:: Activity ::
An exact copy of every entry is needed, without the pictures.

:: Source data ::
· · · · ·
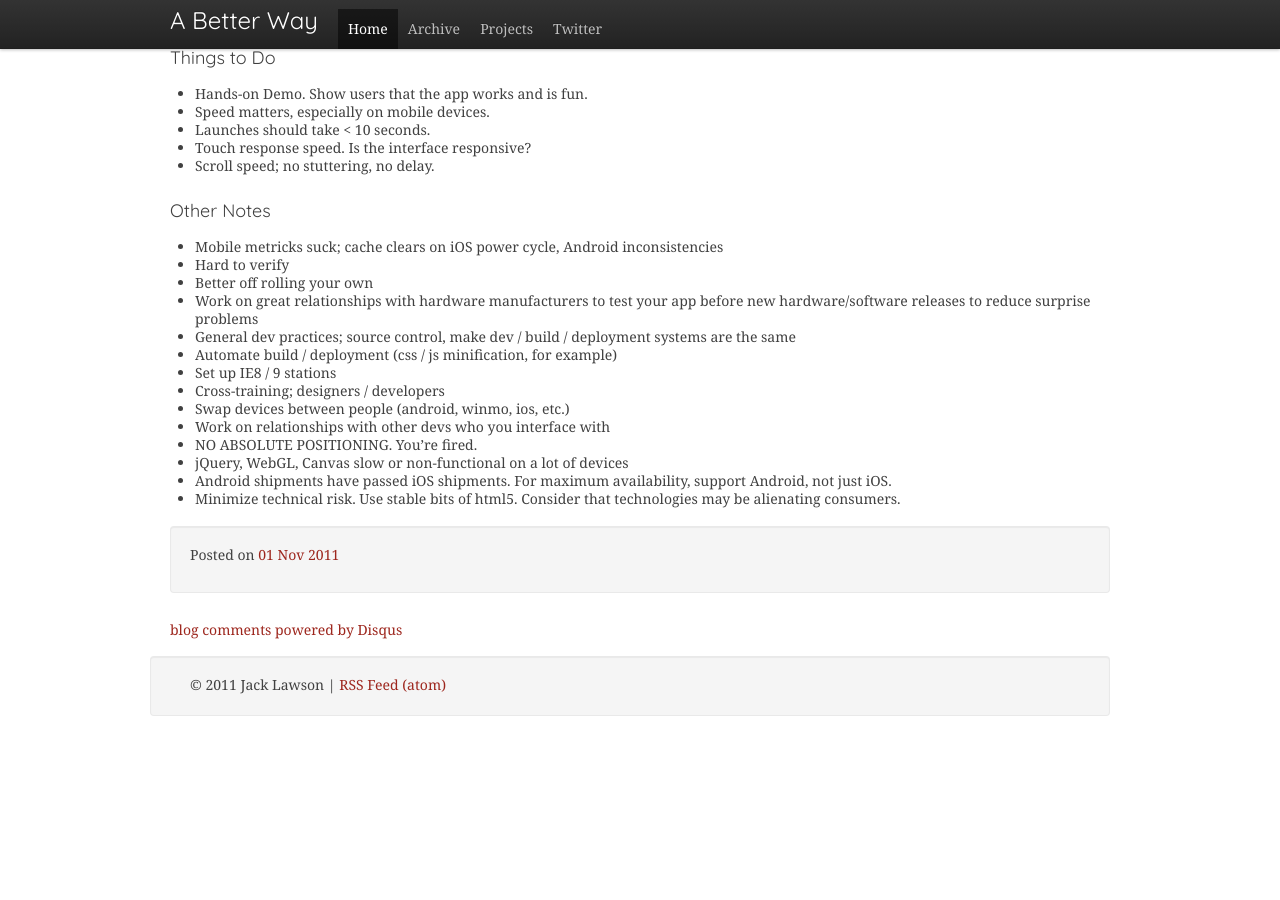
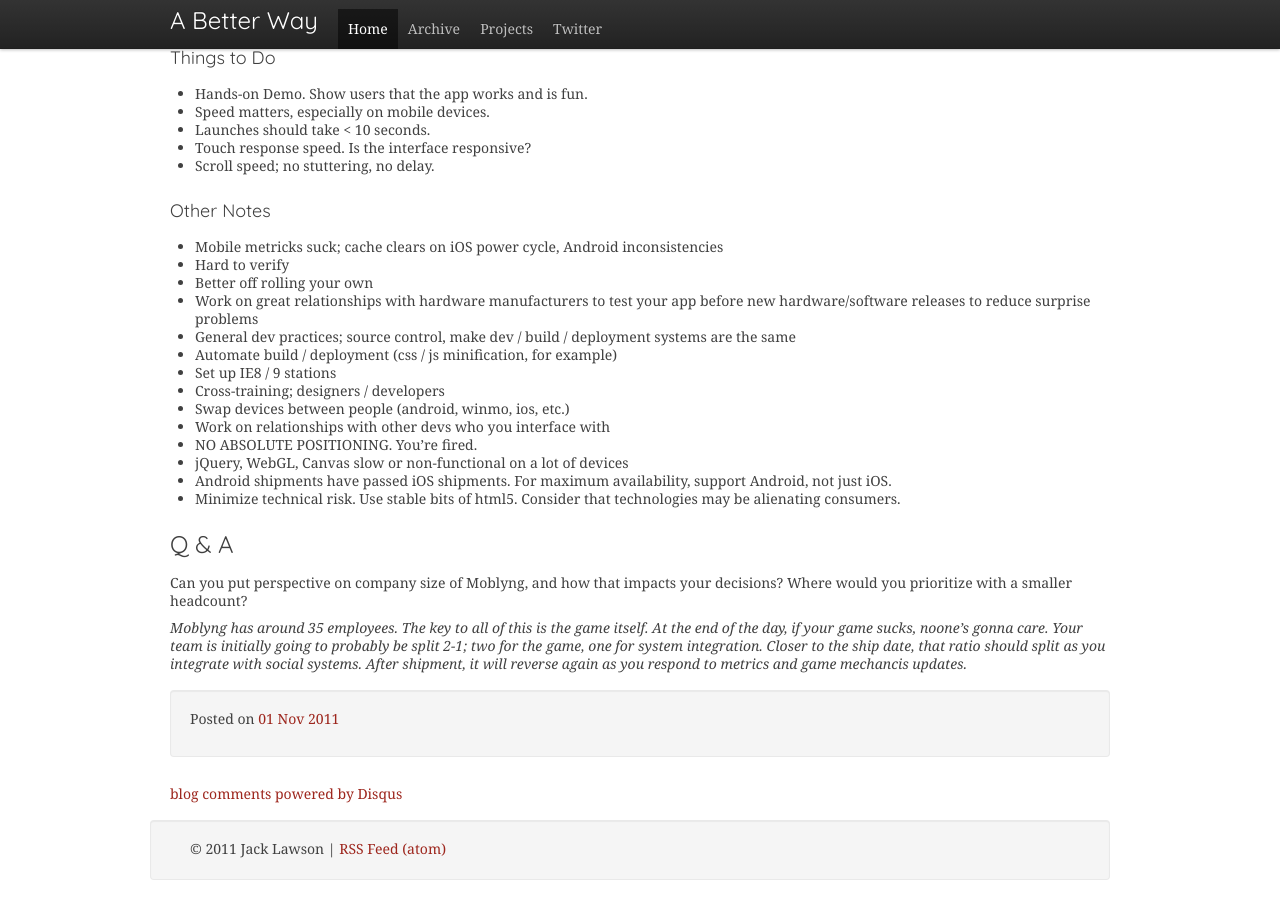
Before and after one commit to ajacksified/ajacksified.github.com, a Jekyll site: the page built from _posts/2011-11-01-new-game-conf-liveblog.markdown, in a window 1280 px wide and 900 px high, scrolled down 3749 px. Built offline with Jekyll 4.4.1, drawn with Linux system fonts in a browser that asks for light colours; nearby versions of some CDN libraries; some web fonts are replaced; comment, search, counter and statistics services are not loaded; before the commit the page ends 4485 px from its top, so only the background shows below that.

Commit message:
Session 3

```diff
--- a/_posts/2011-11-01-new-game-conf-liveblog.markdown
+++ b/_posts/2011-11-01-new-game-conf-liveblog.markdown
@@ -246,3 +246,15 @@ Huge numbers of mobile, internet-connected devices being shipped.
   support Android, not just iOS.
 * Minimize technical risk. Use stable bits of html5. Consider that technologies may
   be alienating consumers.
+
+## Q &amp; A
+
+Can you put perspective on company size of Moblyng, and how that impacts your
+decisions? Where would you prioritize with a smaller headcount?
+
+*Moblyng has around 35 employees. The key to all of this is the game itself.
+At the end of the day, if your game sucks, noone's gonna care. Your team is
+initially going to probably be split 2-1; two for the game, one for system
+integration. Closer to the ship date, that ratio should split as you
+integrate with social systems. After shipment, it will reverse again as you
+respond to metrics and game mechancis updates.*
```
· · · · ·
:: Answer for this exercise ::
Before and after one commit to ajacksified/ajacksified.github.com, a Jekyll site: the page built from _posts/2011-11-01-new-game-conf-liveblog.markdown, in a window 1280 px wide and 900 px high, scrolled down 3749 px. Built offline with Jekyll 4.4.1, drawn with Linux system fonts in a browser that asks for light colours; nearby versions of some CDN libraries; some web fonts are replaced; comment, search, counter and statistics services are not loaded; before the commit the page ends 4485 px from its top, so only the background shows below that.

Commit message:
Session 3

```diff
--- a/_posts/2011-11-01-new-game-conf-liveblog.markdown
+++ b/_posts/2011-11-01-new-game-conf-liveblog.markdown
@@ -246,3 +246,15 @@ Huge numbers of mobile, internet-connected devices being shipped.
   support Android, not just iOS.
 * Minimize technical risk. Use stable bits of html5. Consider that technologies may
   be alienating consumers.
+
+## Q &amp; A
+
+Can you put perspective on company size of Moblyng, and how that impacts your
+decisions? Where would you prioritize with a smaller headcount?
+
+*Moblyng has around 35 employees. The key to all of this is the game itself.
+At the end of the day, if your game sucks, noone's gonna care. Your team is
+initially going to probably be split 2-1; two for the game, one for system
+integration. Closer to the ship date, that ratio should split as you
+integrate with social systems. After shipment, it will reverse again as you
+respond to metrics and game mechancis updates.*
```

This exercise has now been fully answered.